INSTRUCTIONS FOR THE TASK> Scan the entries below and give the number of lines containing "docs", with no accompanying words.

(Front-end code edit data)
________________
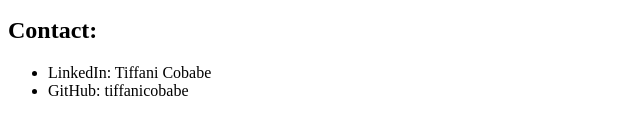
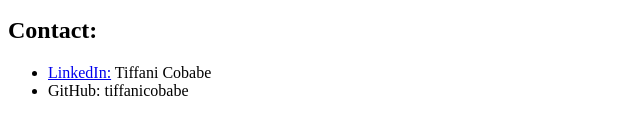
Before and after one commit to tiffanicobabe/portfolio, a plain HTML site: page index.html in a window 1280 px wide. Shown: the part 653-788 px from the top of the page, 0-640 px from the left. Drawn offline with Linux system fonts and the light colour scheme.

Commit message:
Added link

```diff
--- a/index.html
+++ b/index.html
@@ -45,7 +45,7 @@
 	<h2>Contact:</h2>
 
 <ul>
-	<li>LinkedIn: Tiffani Cobabe</li>
+	<li><a href='linkedin.com/in/tiffani-cobabe-960451211'>LinkedIn:</a> Tiffani Cobabe</li>
 	<li>GitHub: tiffanicobabe</li>
 </ul>
 </body>
```
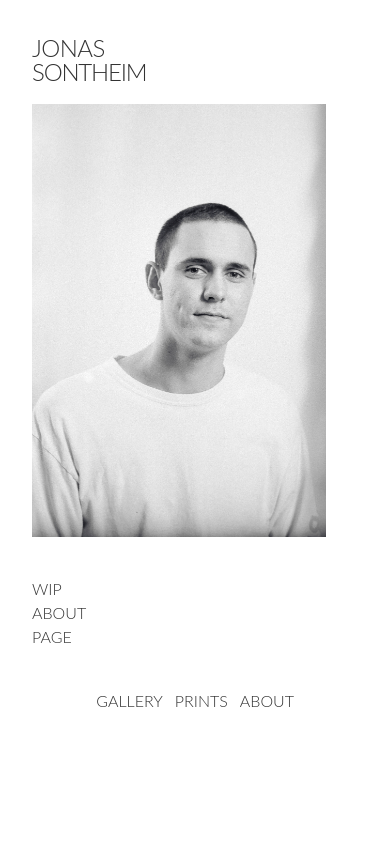
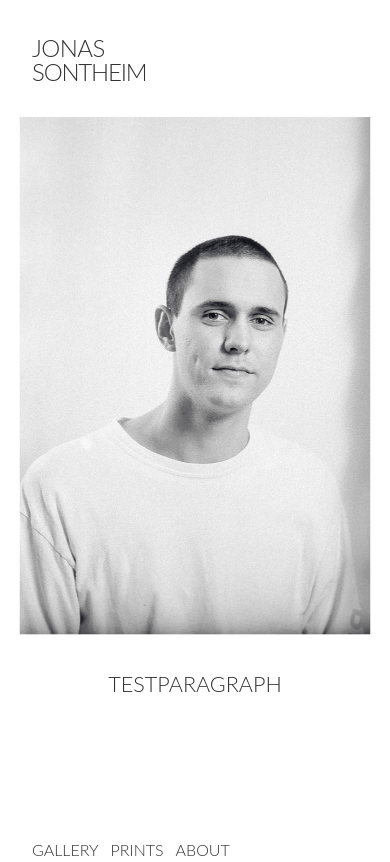
Before and after one commit to sontiO/photo-portfolio, a Next.js app: page /about in a window 390 px wide. Built offline with nearby package versions, Linux system fonts and the light colour scheme.

Commit message:
adjustments

```diff
--- a/components/GalleryWrapper.js
+++ b/components/GalleryWrapper.js
@@ -40,7 +40,7 @@ export default function GalleryWrapper({
               <Link href={href}>
                 <a>
                   <p
-                    className={`absolute mr-1 bottom-8 md:right-36 ${
+                    className={`absolute mr-1 bottom-6 md:right-36 ${
                       for120 ? "right-4" : "right-16"
                     }`}
                   >
--- a/components/Modal.js
+++ b/components/Modal.js
@@ -48,7 +48,7 @@ export default function Modal({ isOpen, setIsOpen }) {
               <div className="ml-4 -mt-10 5s:mt-4 5s:ml-0 sm:mt-6">
                 <button
                   type="button"
-                  className="inline-flex justify-start w-full px-4 py-2 text-base font-light text-gray-700 rounded-md font-lato focus:outline-none "
+                  className="inline-flex justify-start w-full py-2 -mx-2 text-base font-light text-gray-700 rounded-md 5s:mx-0 5s:px-4 font-lato focus:outline-none "
                   onClick={() => setIsOpen(false)}
                 >
                   <ChevronLeftIcon className="w-6 h-6 text-gray-600" />
@@ -72,7 +72,7 @@ function PictureView() {
     "/fogboat2.jpg",
   ];
   return (
-    <div className="w-full h-full scale-75 5s:scale-100">
+    <div className="w-full h-full scale-90 5s:scale-100">
       <div className="flex flex-col h-3/5">
         <EmblaCarousel
           images={imageData}
--- a/pages/about.js
+++ b/pages/about.js
@@ -18,42 +18,25 @@ export default function About() {
       transition={{ type: "linear" }} // Set the transition to linear
       duration={7}
     >
-      <div className="flex w-full h-screen p-8 md:p-12 ">
-        <div className="flex flex-col justify-between mr-8 md:w-4/6 5s:w-full ">
+      <div className="flex w-full h-screen md:p-12 ">
+        <div className="flex flex-col justify-between w-full md:w-4/6 ">
           <div className="flex flex-row w-full h-full ">
             <div className="flex flex-col w-full h-full -space-y-2 text-2xl font-light text-black uppercase font-Lato">
               <div>
+                <div className="p-8">
                   <Link href="/">
                     <a className="-space-y-2">
                       <p className="tracking-tight">Jonas</p>
                       <p className="tracking-tighter">Sontheim</p>
                     </a>
                   </Link>
-                <div className="h-auto md:hidden">
-                  <div
-                    onClick={() => setIsOpen(true)}
-                    className="w-full h-auto mt-4 "
-                  >
-                    <Image
-                      width={1137}
-                      height={1675}
-                      src="/me.jpg"
-                      priority
-                      layout="responsive"
-                    />
                 </div>
+                <div className="w-full h-full -mt-10 scale-90 place-items-center">
+                  <Image src="/me.jpg" width={650} height={958} />
+                  <p className="mt-8">Testparagraph</p>
                 </div>
-                <div className="flex flex-row justify-between pr-4 mt-4 -mb-4 text-base md:hidden">
-                  <div className="flex flex-col mt-8 text-black ">
-                    <Image
-                      width={1137}
-                      height={1675}
-                      src="/me.jpg"
-                      priority
-                      layout="responsive"
-                    />
-                  </div>
-                  <div className="h-full py-6 mb-8">WIP about page</div>
+
+                <div className="flex flex-row justify-between pr-4 mx-8 mt-4 -mb-4 text-base md:hidden">
                   <nav className="flex flex-row items-end mr-4 -mb-2 space-x-3 text-black md:-mb-0 md:mr-0">
                     <ul className="flex flex-row space-x-3">
                       <Link href="/gallery">
--- a/pages/gallery/index.js
+++ b/pages/gallery/index.js
@@ -86,7 +86,7 @@ export default function Gallery() {
 
           <Mobile>
             <GalleryWrapper page="01" href="/gallery/gallery2">
-              <div className="flex items-center justify-center h-screen p-4 -mt-24 ">
+              <div className="flex items-center justify-center h-screen p-4 -mt-24 scale-90 5s:scale-100">
                 <EmblaCarousel
                   images={imageData}
                   width={1620}
```
Also changed, not shown: public/me.jpg. Lines whose indentation alone changed are shown as unchanged.
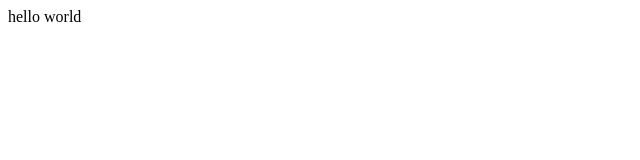
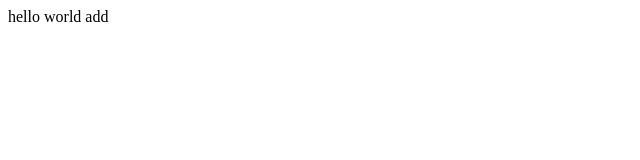
Before and after one commit to Old000Driver/demo2, a plain HTML site: page index.html in a window 1280 px wide. Shown: the full height of the page, 0-640 px from the left. Drawn offline with Linux system fonts and the light colour scheme.

Commit message:
添加了 add

```diff
--- a/index.html
+++ b/index.html
@@ -7,5 +7,7 @@
 </head>
 <body>
     hello world
+
+    add
 </body>
 </html>
```
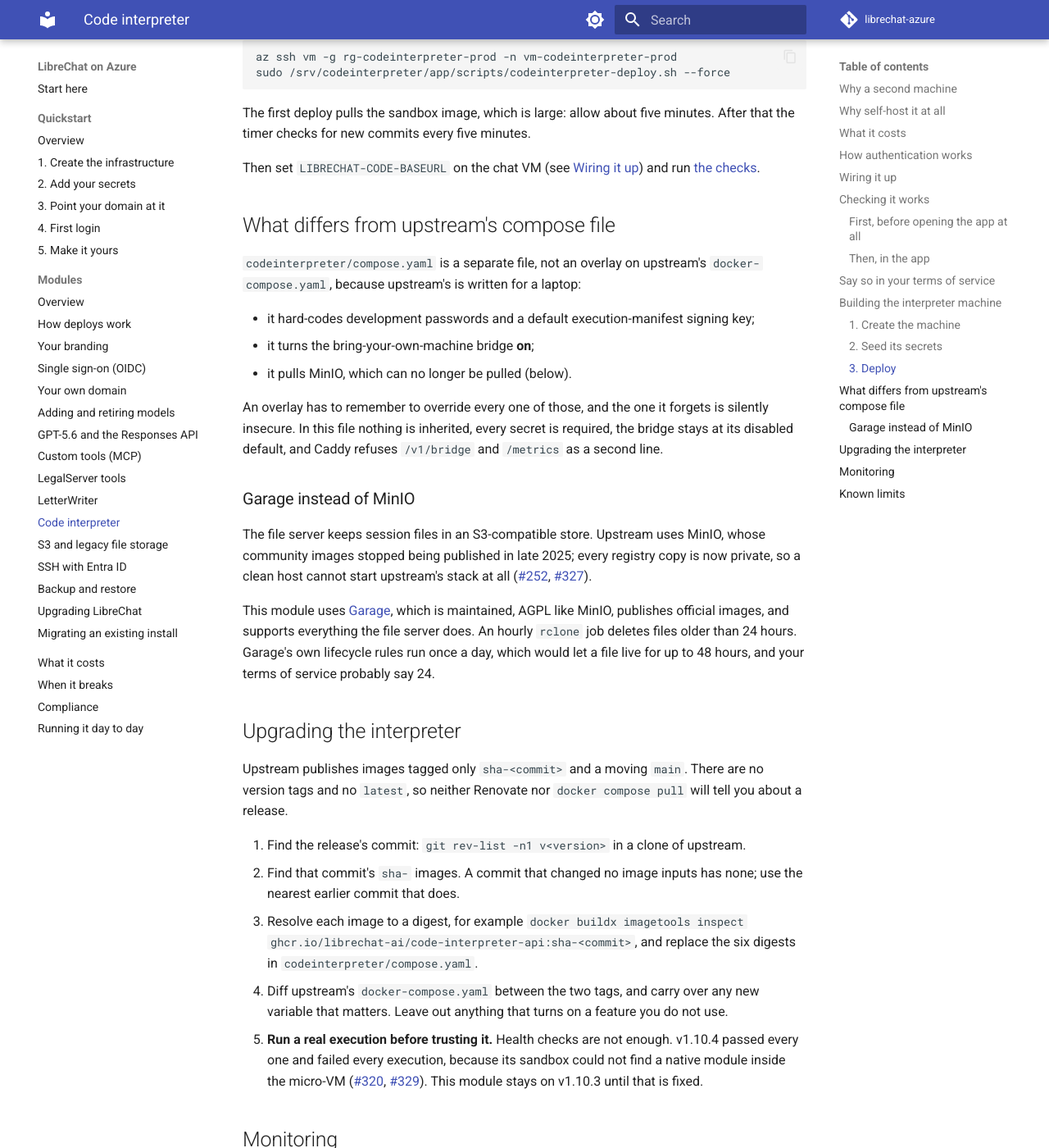
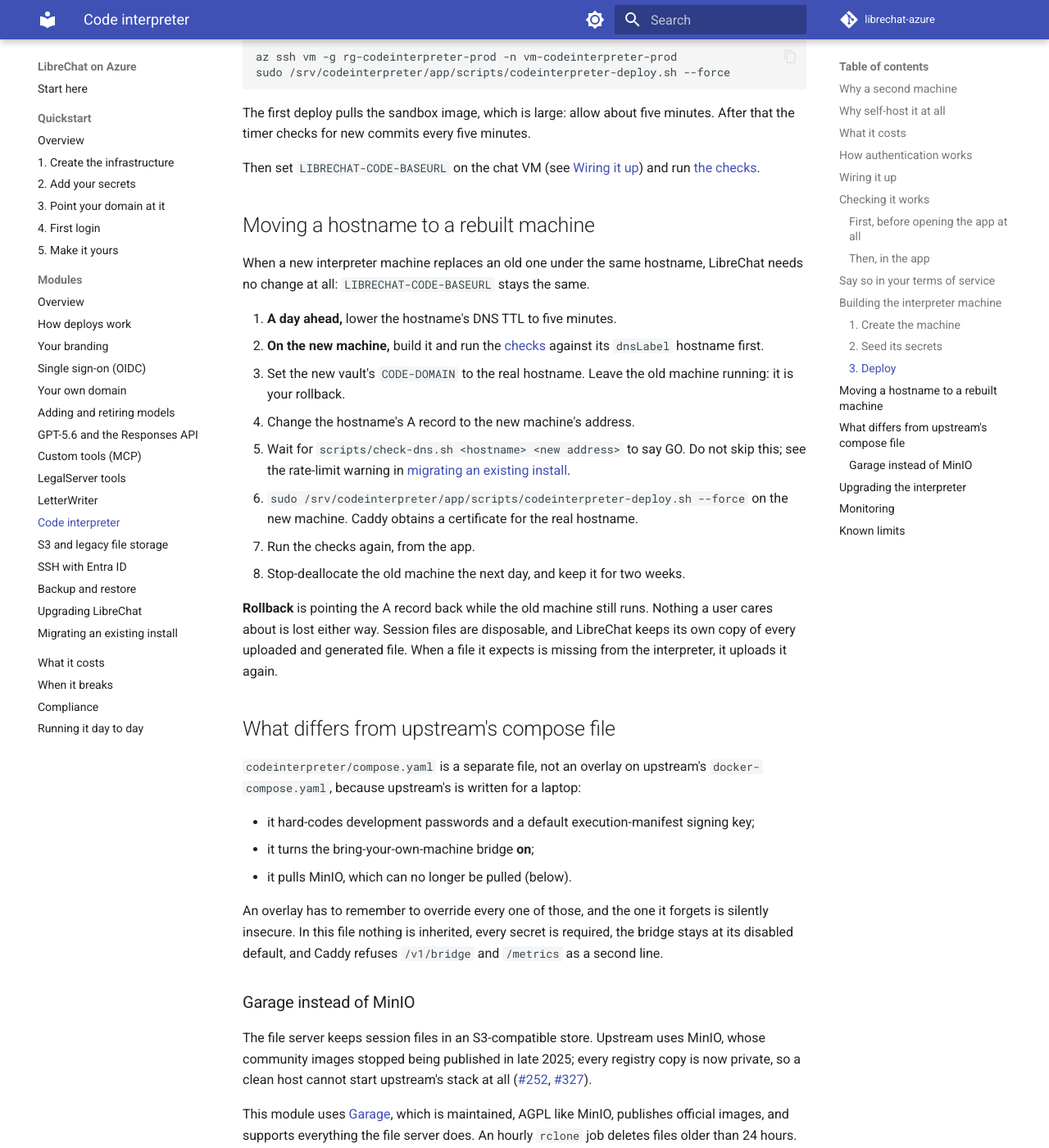
Before and after one commit to MarylandLegalAid/librechat-azure, an MkDocs documentation site: the page built from docs/modules/code-interpreter.md, in a window 1280 px wide and 1400 px high, scrolled down 5304 px. Shown: the whole window at 82% size. Built offline with MkDocs 1.6.1 and Material for MkDocs 9.7.7, drawn with Linux system fonts in a browser that asks for light colours; comment, search, counter and statistics services are not loaded.

Commit message:
Add a DNS go/no-go check, a hostname cutover runbook, and Renovate rules
- scripts/check-dns.sh: samples every authoritative nameserver and says
  GO only when 95% of answers are the new address. Replaces the inline
  loop in the migration docs, which left the judgement to the reader.
- docs/modules/code-interpreter.md: moving an existing hostname to a
  rebuilt interpreter, with rollback. LibreChat re-uploads any file the
  interpreter no longer has, so a cutover loses nothing users see.
- renovate.json: group the interpreter's supporting images, and disable
  upstream's interpreter images, which have only sha- tags and so give
  Renovate nothing to compare.

Co-Authored-By: Claude Opus 5.5 <noreply@anthropic.com>
Claude-Session: https://claude.ai/code/session_017MXW1SFvzfKA5XFR41qnii

```diff
--- a/docs/modules/code-interpreter.md
+++ b/docs/modules/code-interpreter.md
@@ -234,6 +234,30 @@ After that the timer checks for new commits every five minutes.
 Then set `LIBRECHAT-CODE-BASEURL` on the chat VM (see [Wiring it up](#wiring-it-up)) and
 run [the checks](#checking-it-works).
 
+## Moving a hostname to a rebuilt machine
+
+When a new interpreter machine replaces an old one under the same hostname,
+LibreChat needs no change at all: `LIBRECHAT-CODE-BASEURL` stays the same.
+
+1. **A day ahead,** lower the hostname's DNS TTL to five minutes.
+2. **On the new machine,** build it and run the [checks](#checking-it-works) against
+   its `dnsLabel` hostname first.
+3. Set the new vault's `CODE-DOMAIN` to the real hostname. Leave the old machine
+   running: it is your rollback.
+4. Change the hostname's A record to the new machine's address.
+5. Wait for `scripts/check-dns.sh <hostname> <new address>` to say GO. Do not skip
+   this; see the rate-limit warning in
+   [migrating an existing install](migrating-an-existing-install.md).
+6. `sudo /srv/codeinterpreter/app/scripts/codeinterpreter-deploy.sh --force` on the new
+   machine. Caddy obtains a certificate for the real hostname.
+7. Run the checks again, from the app.
+8. Stop-deallocate the old machine the next day, and keep it for two weeks.
+
+**Rollback** is pointing the A record back while the old machine still runs.
+Nothing a user cares about is lost either way. Session files are disposable, and
+LibreChat keeps its own copy of every uploaded and generated file. When a file it
+expects is missing from the interpreter, it uploads it again.
+
 ## What differs from upstream's compose file
 
 `codeinterpreter/compose.yaml` is a separate file, not an overlay on upstream's
```
Also changed, not shown: docs/modules/migrating-an-existing-install.md (+5 -8 lines), renovate.json (+18 -0 lines), 1 other file.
________________
TASK SOLUTION> 6